Pregnant women should be given a budget of around £3,000 to be spent on services including a midwife of their choosing, a major review has concluded.
Under plans proposed by the National Maternity Review, women would be told about local NHS providers, but given flexibility to make their own choices about their care.
Mums-to-be could opt for a hospital near work for routine scans, but a hospital closer to home for their baby’s birth, or choose a provider offering the same midwife throughout pregnancy, birth and postnatal care, the authors said.
The proposals have been compared to personal health budgets, where people with disabilities or long-term conditions have a say over how NHS cash is spent on their care.
That system has come under fire amid reports of abuse, with some patients using their budgets to buy holidays and video games.
Despite rapid improvement over the last 10 years, the review highlights safety concerns, including some hospitals failing to own up when something has gone wrong.

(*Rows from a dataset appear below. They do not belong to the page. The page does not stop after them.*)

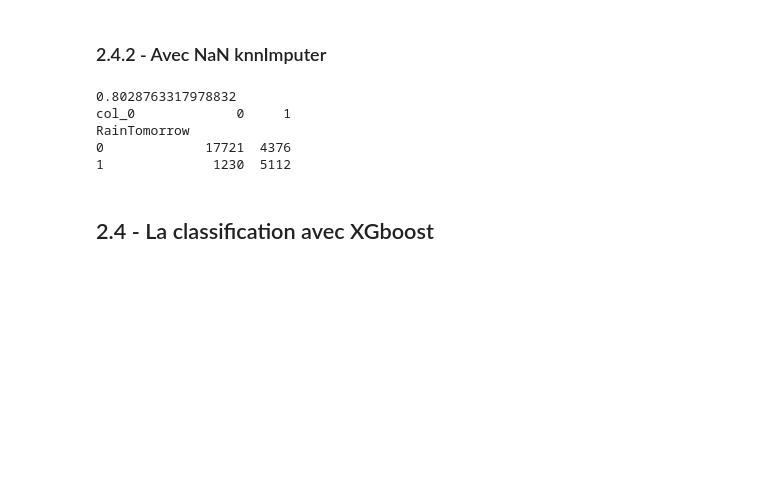
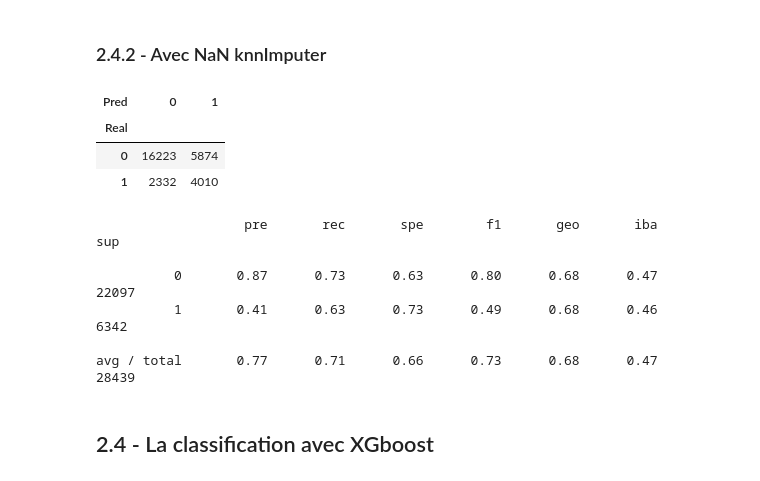
Before and after one commit to Romainpf/RainTomorrw, a Jupyter notebook: fev22_bds_meteo_V4.1.ipynb, the cells around one changed output. Drawn from its saved outputs; the diff is of its cells as text; code cells hidden in the pictures; blank space fills up the shorter version.

```diff
--- a/fev22_bds_meteo_V4.1.ipynb
+++ b/fev22_bds_meteo_V4.1.ipynb
@@ -1268,7 +1277,7 @@ df_num_knn = features_knn.select_dtypes(include="number")
 features_knn[df_num_knn.columns] = scaler.fit_transform(df_num_knn)
 
 # création d'un jeu d'entrainement et de test
-X_train_knn,X_test_knn,y_train_knn,y_test_knn = train_test_split(features_mean,target_mean,test_size=0.2,random_state=789)
+X_train_knn,X_test_knn,y_train_knn,y_test_knn = train_test_split(features_knn,target_knn,test_size=0.2,random_state=789)
 
 # le jeu de données étant déséquilibré nous allons appliqué la méthode d'undersampling
 Rus = RandomUnderSampler()
@@ -1276,15 +1285,24 @@ X_ru_knn, y_ru_knn = Rus.fit_resample(X_train_knn,y_train_knn)
 # %%
 clf_rf_knn = RandomForestClassifier (max_features = 'sqrt',min_samples_leaf = 1, random_state=789)
 clf_rf_knn.fit(X_ru_knn,y_ru_knn)
 y_pred_knn = clf_rf_knn.predict(X_test_knn)
-print(clf_rf_knn.score(X_test_knn,y_test_knn))
-print(pd.crosstab(y_test_knn,y_pred_knn))
+
+cm = pd.crosstab(y_test_knn, y_pred_knn, rownames = ['Real'], colnames = ['Pred'])
+display(cm)
+
+# Autres métriques
+print(classification_report_imbalanced(y_test_knn, y_pred_knn))
 # %% [output]
+| Pred | 0 | 1 |
+| Real |  |  |
+| 0 | 16223 | 5874 |
+| 1 | 2332 | 4010 |
-0.8028763317978832
-col_0             0     1
-RainTomorrow
-0             17721  4376
-1              1230  5112
+                   pre       rec       spe        f1       geo       iba       sup
+
+          0       0.87      0.73      0.63      0.80      0.68      0.47     22097
+          1       0.41      0.63      0.73      0.49      0.68      0.46      6342
+
+avg / total       0.77      0.71      0.66      0.73      0.68      0.47     28439
 # %% [markdown]
 ## 2.4 -  La classification avec XGboost
 # %%
```
Also changed, not shown: parts of 3 cells of this notebook, 1 other file.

The review’s authors call for a standardised investigation process and “rapid redress” for families whose babies suffer harm.
The review also calls for better continuity of care and more resources for postnatal care.
Chair Baroness Julia Cumberlege said: “Women have told us they want to be given genuine choices and have the same person looking after them throughout their care.
“We must ensure that all care is as safe as the best and we need to break down boundaries and work together to reduce the variation in the quality of services and provide a good experience for all women.”
Simon Stevens, chief executive of NHS England, said: “The independent review… rightly argues that the NHS could and should raise its game on personalised support for parents and their babies, better team working, better use of technology, and more joined-up maternity and mental health services.”